--- MATERIAL TO PROCESS Enclosed Below ---
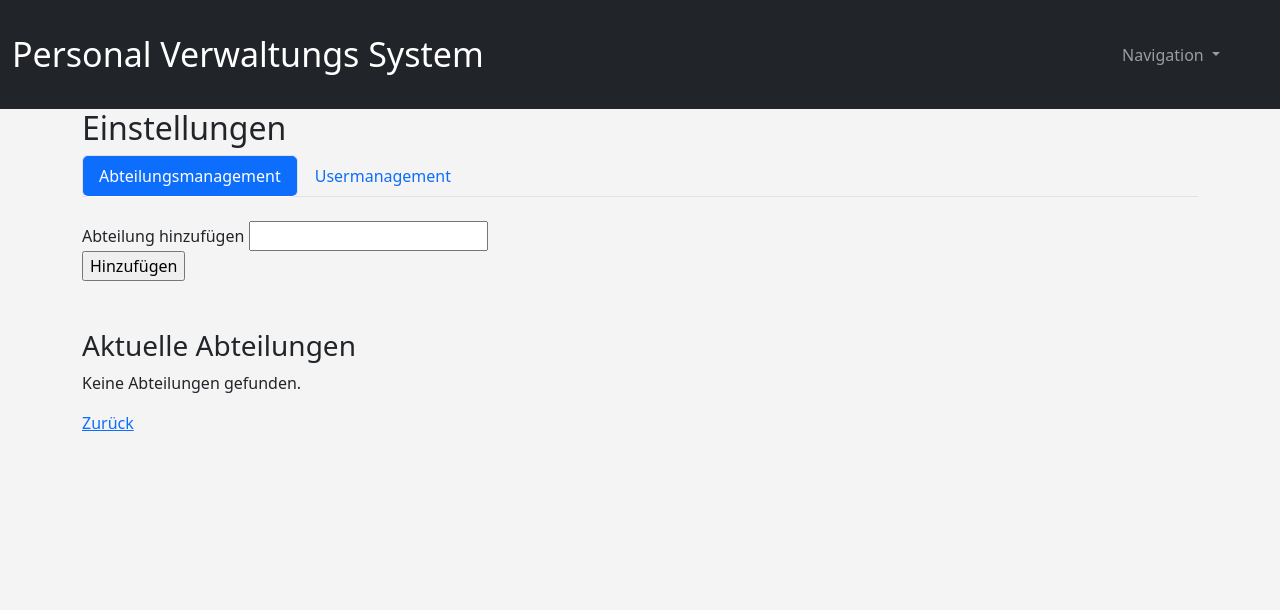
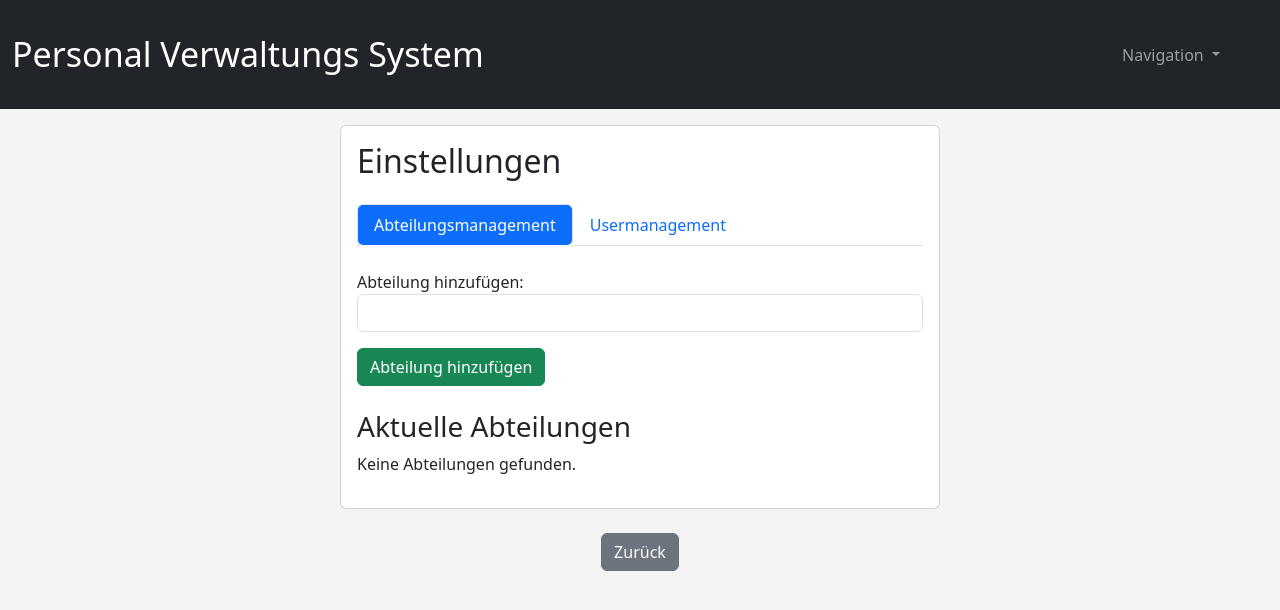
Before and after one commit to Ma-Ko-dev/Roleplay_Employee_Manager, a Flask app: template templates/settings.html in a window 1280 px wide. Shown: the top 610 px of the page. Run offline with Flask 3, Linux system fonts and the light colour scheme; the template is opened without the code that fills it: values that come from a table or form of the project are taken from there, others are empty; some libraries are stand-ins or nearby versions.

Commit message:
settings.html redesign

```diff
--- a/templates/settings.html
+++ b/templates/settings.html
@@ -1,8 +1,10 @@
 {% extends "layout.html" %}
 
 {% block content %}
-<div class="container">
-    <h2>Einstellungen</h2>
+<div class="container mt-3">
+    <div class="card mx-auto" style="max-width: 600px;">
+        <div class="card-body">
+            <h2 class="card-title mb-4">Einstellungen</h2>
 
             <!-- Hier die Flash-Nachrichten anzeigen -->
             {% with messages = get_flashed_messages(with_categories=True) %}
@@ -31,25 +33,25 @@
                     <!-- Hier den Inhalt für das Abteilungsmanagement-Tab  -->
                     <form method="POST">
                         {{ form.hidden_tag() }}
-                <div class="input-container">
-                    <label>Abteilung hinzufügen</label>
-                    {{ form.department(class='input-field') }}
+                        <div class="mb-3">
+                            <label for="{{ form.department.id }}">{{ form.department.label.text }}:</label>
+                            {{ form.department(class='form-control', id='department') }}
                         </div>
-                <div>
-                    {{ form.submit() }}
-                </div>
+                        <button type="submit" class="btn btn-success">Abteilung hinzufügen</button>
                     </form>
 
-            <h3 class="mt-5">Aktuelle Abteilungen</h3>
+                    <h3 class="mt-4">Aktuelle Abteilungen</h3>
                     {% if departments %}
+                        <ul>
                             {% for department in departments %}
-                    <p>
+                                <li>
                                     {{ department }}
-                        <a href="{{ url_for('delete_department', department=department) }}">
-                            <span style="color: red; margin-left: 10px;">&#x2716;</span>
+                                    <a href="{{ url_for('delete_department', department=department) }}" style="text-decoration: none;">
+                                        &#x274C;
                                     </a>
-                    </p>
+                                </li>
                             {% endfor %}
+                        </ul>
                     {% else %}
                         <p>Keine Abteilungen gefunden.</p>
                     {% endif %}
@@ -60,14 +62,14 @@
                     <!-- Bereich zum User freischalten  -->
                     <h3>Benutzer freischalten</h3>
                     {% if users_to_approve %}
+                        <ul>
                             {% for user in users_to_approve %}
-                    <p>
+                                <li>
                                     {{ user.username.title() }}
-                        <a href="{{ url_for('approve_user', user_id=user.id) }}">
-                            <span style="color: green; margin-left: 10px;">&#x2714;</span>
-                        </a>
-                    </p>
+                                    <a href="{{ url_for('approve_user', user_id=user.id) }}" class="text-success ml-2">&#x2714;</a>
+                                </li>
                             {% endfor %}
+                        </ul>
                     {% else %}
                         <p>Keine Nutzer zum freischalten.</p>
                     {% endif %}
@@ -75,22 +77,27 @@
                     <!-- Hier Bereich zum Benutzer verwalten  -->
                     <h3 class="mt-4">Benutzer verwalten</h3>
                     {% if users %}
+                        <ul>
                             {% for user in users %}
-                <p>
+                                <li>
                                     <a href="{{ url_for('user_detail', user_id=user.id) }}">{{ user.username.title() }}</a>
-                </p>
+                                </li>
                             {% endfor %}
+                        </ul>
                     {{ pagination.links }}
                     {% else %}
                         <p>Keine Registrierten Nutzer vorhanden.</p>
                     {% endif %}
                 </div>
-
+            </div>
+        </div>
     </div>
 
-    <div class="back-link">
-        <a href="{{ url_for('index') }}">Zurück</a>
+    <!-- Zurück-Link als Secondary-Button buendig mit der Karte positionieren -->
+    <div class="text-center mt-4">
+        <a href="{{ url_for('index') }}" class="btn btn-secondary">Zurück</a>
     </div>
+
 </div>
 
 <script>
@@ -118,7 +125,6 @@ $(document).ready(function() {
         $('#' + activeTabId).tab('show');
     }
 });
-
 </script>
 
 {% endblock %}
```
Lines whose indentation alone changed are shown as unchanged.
--- End of Enclosed MATERIAL TO PROCESS ---
--- MATERIAL TO PROCESS Enclosed Below ---
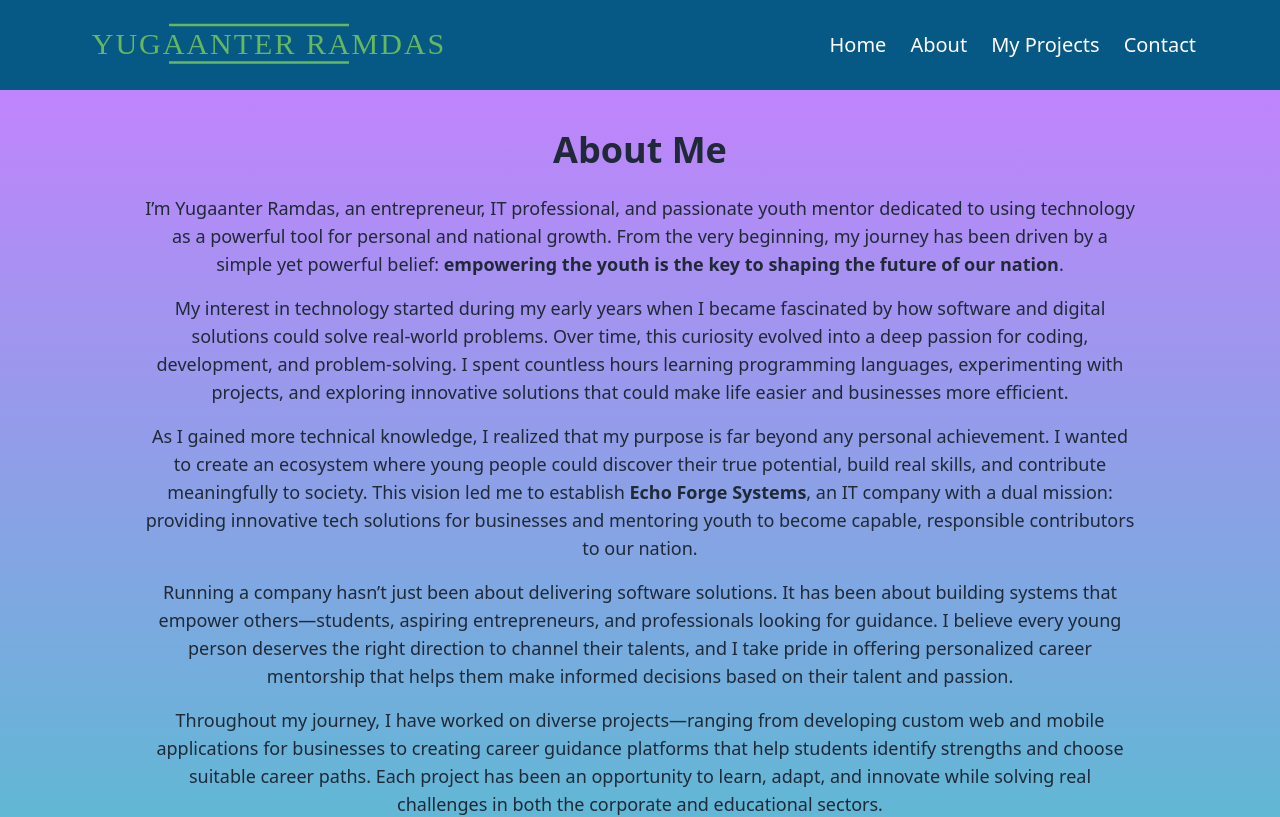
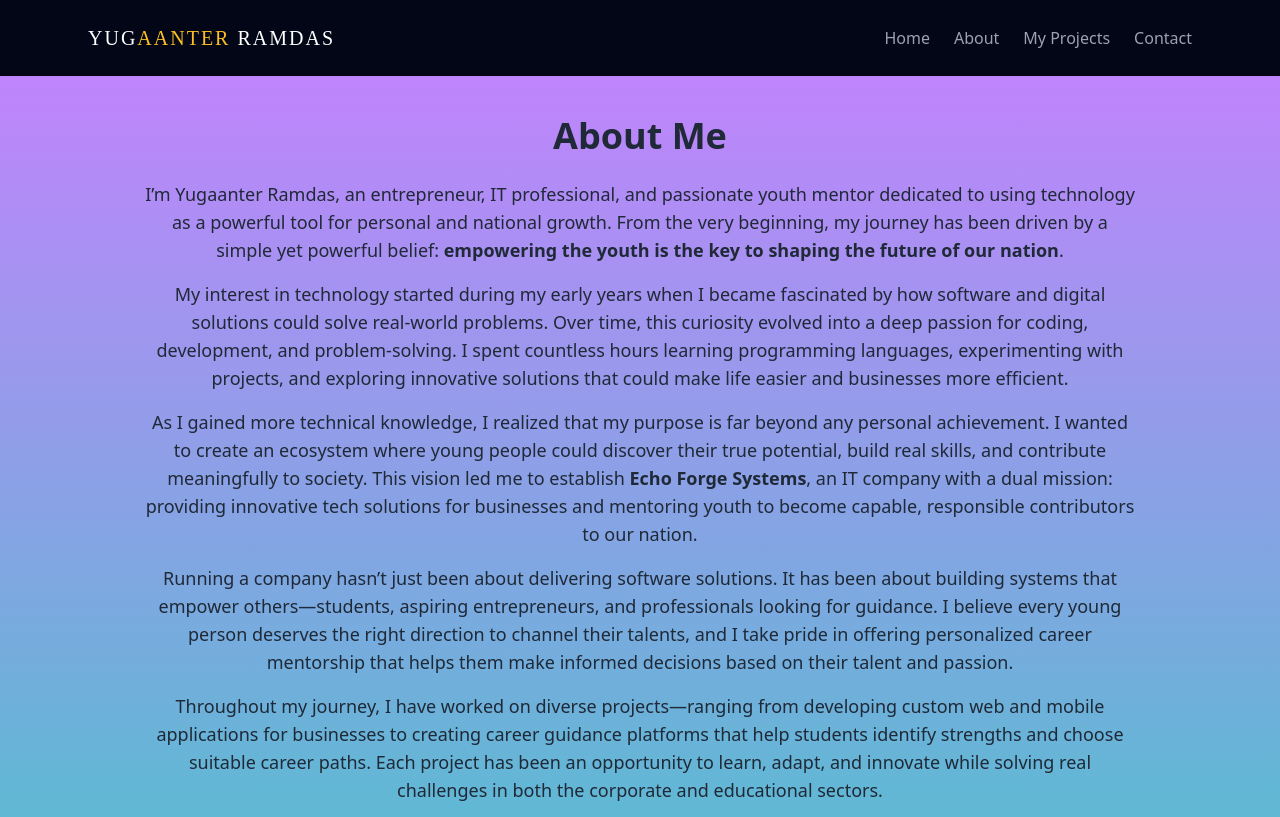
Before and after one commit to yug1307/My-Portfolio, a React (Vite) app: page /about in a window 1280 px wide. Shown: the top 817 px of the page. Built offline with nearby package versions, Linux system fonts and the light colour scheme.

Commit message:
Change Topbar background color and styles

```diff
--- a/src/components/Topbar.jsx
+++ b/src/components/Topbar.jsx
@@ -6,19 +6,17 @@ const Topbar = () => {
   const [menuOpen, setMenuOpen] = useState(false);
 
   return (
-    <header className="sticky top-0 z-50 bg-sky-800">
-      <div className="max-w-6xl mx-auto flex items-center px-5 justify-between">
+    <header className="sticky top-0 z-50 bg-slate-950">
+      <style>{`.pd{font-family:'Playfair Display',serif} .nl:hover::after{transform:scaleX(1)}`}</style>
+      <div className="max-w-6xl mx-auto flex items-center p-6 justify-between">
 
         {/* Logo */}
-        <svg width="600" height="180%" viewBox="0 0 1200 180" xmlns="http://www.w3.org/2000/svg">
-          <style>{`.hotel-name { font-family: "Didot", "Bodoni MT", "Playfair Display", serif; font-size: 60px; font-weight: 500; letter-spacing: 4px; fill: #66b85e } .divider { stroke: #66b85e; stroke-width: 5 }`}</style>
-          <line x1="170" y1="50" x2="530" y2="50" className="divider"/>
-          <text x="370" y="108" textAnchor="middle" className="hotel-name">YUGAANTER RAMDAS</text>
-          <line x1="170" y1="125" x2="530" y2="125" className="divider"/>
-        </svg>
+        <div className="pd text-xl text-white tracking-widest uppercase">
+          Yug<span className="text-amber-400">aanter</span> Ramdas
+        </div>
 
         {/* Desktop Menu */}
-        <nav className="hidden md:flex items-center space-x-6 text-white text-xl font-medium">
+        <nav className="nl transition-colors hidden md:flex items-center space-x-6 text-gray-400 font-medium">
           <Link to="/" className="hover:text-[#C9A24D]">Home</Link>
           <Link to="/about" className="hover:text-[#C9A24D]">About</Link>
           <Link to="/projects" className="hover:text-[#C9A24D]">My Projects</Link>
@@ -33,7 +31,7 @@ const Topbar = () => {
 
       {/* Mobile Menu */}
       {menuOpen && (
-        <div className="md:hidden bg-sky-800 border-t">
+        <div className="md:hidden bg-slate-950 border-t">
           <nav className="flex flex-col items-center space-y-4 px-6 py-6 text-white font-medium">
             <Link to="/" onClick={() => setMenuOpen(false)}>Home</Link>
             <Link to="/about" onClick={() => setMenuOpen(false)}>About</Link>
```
--- End of Enclosed MATERIAL TO PROCESS ---
--- MATERIAL TO PROCESS Enclosed Below ---
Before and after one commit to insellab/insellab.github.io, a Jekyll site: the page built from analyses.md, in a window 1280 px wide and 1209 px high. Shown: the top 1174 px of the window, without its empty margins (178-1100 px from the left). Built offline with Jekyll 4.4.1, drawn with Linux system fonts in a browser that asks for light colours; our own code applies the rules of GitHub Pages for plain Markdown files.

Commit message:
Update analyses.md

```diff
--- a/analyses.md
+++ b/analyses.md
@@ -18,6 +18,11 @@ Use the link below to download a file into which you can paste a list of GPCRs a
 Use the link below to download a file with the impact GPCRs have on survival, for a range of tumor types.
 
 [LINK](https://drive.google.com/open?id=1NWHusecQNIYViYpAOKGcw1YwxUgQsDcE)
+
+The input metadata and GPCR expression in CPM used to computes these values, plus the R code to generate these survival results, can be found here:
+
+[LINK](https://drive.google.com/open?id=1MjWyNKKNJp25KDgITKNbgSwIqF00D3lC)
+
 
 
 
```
--- End of Enclosed MATERIAL TO PROCESS ---
(TASK DESCRIPTION): Go through the listing above line by line and state how many lines include the string "departments". Write only the number.

(ANSWER SPACE): 2